As we mentioned in this article on malt, grains other than barley can be used to brew with to introduce different flavours or textures to beer:
- Wheat has a higher protein content than barley, so it adds a fuller body and slightly hazy appearance to styles like German wheat beer.
- Similarly, oats add a bit of body and a smooth, creamy texture when added into an oatmeal stout.
- Rye also adds body and a hint of spice. It can really complement the hop aromas when added into an IPA, for example.
- Corn and rice are not used to add to but to thin the body of styles like American Lager. They provide a source of sugar without much additional protein, so the beer stays light and crisp.
Finally, brewers may choose to use alternative grains to produce gluten-free beer by brewing with gluten-free grains like sorghum and buckwheat.
A brewer may choose to add sugar directly into a brew. This won’t sweeten up the beer though, as the yeast will ferment it. Instead it increases the alcohol content and helps to lighten the body.
But some sugars may also be added to introduce new flavours, as maple syrup, molasses, honey and Belgian candi sugar all have plenty of rich flavour compounds to contribute, in addition to being a sugar source.
In some cases, sugar may be used to change the mouthfeel of a beer, like with lactose in milk stouts. As yeast can’t ferment this sugar, it remains in the finished beer, making it taste sweeter and feel fuller.
Ever since their invention more than 2,000 years ago, wooden barrels have played a crucial role in the storage, transport and dispense of beer, wine and spirits.
But brewers would often go to great lengths to prevent their barrels from influencing the flavour of their beer and ditched wooden barrels for stainless steel kegs as soon as they could… but that’s certainly not the case now!
Many brewers now intentionally age their beers in wood for one of two reasons:
- either to make a long-aged mixed fermentation beer
- or to flavour a beer with the wine or spirits the barrel previously held
Let’s take a look at barrel aged mixed fermentation beers first.
Wood is a great home for the microorganisms involved in mixed fermentation.
As I mentioned in this article on yeast, mixed fermentation often takes place at ambient temperatures and can take from months to years. And during this time, many of these beers, like lambic, Flanders red or American wild ales, will be aged in wooden barrels.
The wild yeast and bacteria present in the beer will then take up residence in the barrels, meaning these barrels will continue to contribute sour and funky flavours to all future mixed fermentation beers that are aged in them.
But barrels can also be used for aging without souring bacteria being introduced…
Long aging in wooden barrels can be used to impart flavours from the wood itself, like in winemaking, or boozy flavours from the wine or spirits these barrels used to hold.
Bourbon barrels were used first, but now everything from red wine, to tequila, rum and gin barrels have been experimented with.
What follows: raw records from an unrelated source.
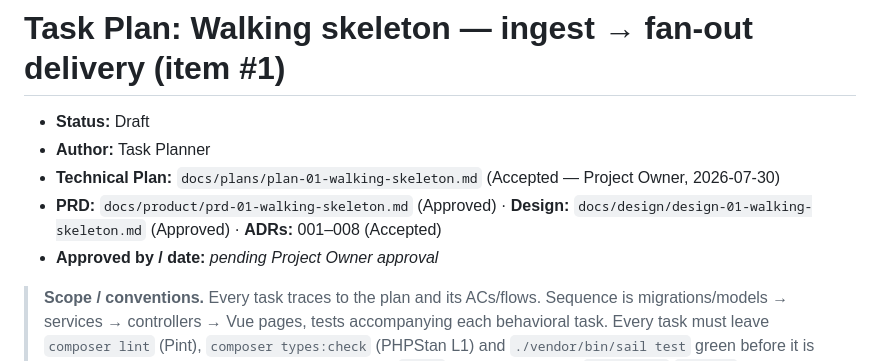
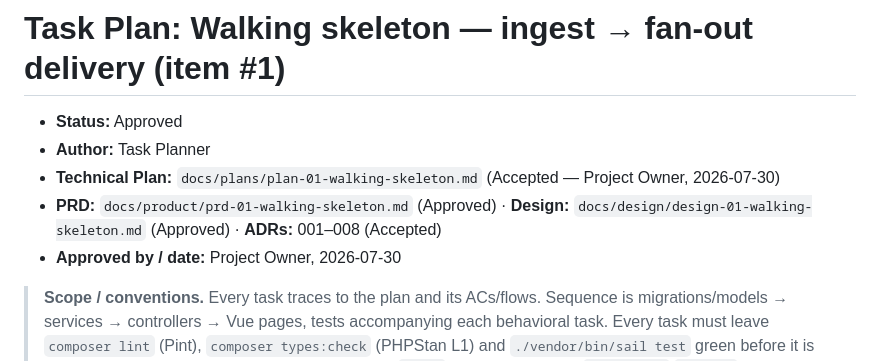
Before and after one commit to J-T-McC/webhook-proxy-service, a Markdown page: docs/tasks/walking-skeleton-tasks.md, the part around the change. Rendered like a GitHub page.

```diff
--- a/docs/tasks/walking-skeleton-tasks.md
+++ b/docs/tasks/walking-skeleton-tasks.md
@@ -1,10 +1,10 @@
 # Task Plan: Walking skeleton — ingest → fan-out delivery (item #1)
 
-- **Status:** Draft
+- **Status:** Approved
 - **Author:** Task Planner
 - **Technical Plan:** `docs/plans/plan-01-walking-skeleton.md` (Accepted — Project Owner, 2026-07-30)
 - **PRD:** `docs/product/prd-01-walking-skeleton.md` (Approved) · **Design:** `docs/design/design-01-walking-skeleton.md` (Approved) · **ADRs:** 001–008 (Accepted)
-- **Approved by / date:** _pending Project Owner approval_
+- **Approved by / date:** Project Owner, 2026-07-30
 
 > **Scope / conventions.** Every task traces to the plan and its ACs/flows. Sequence is
 > migrations/models → services → controllers → Vue pages, tests accompanying each behavioral
```
Also changed, not shown: docs/status.md (+4 -5 lines).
As you can probably tell, brewers like to to get creative!
The key is to choose a beer style that will stand up to the flavour, and alcohol, imparted by these boozy barrels; styles like Imperial Stout or Belgian Dark Strong Ale are common choices
It’s also important to note that each barrel can produce unique flavours – whether it includes wild yeast and bacteria or not! – so most barrel aged beers will be blends from different barrels. When blending, balance is key.
These are just a few of the fun ways for brewers to add even more flavour to their beer – beyond beer’s four main ingredients.
So, we now know what beer is made from…. but how do we actually make it? Head on over here to start the “How beer is made” series.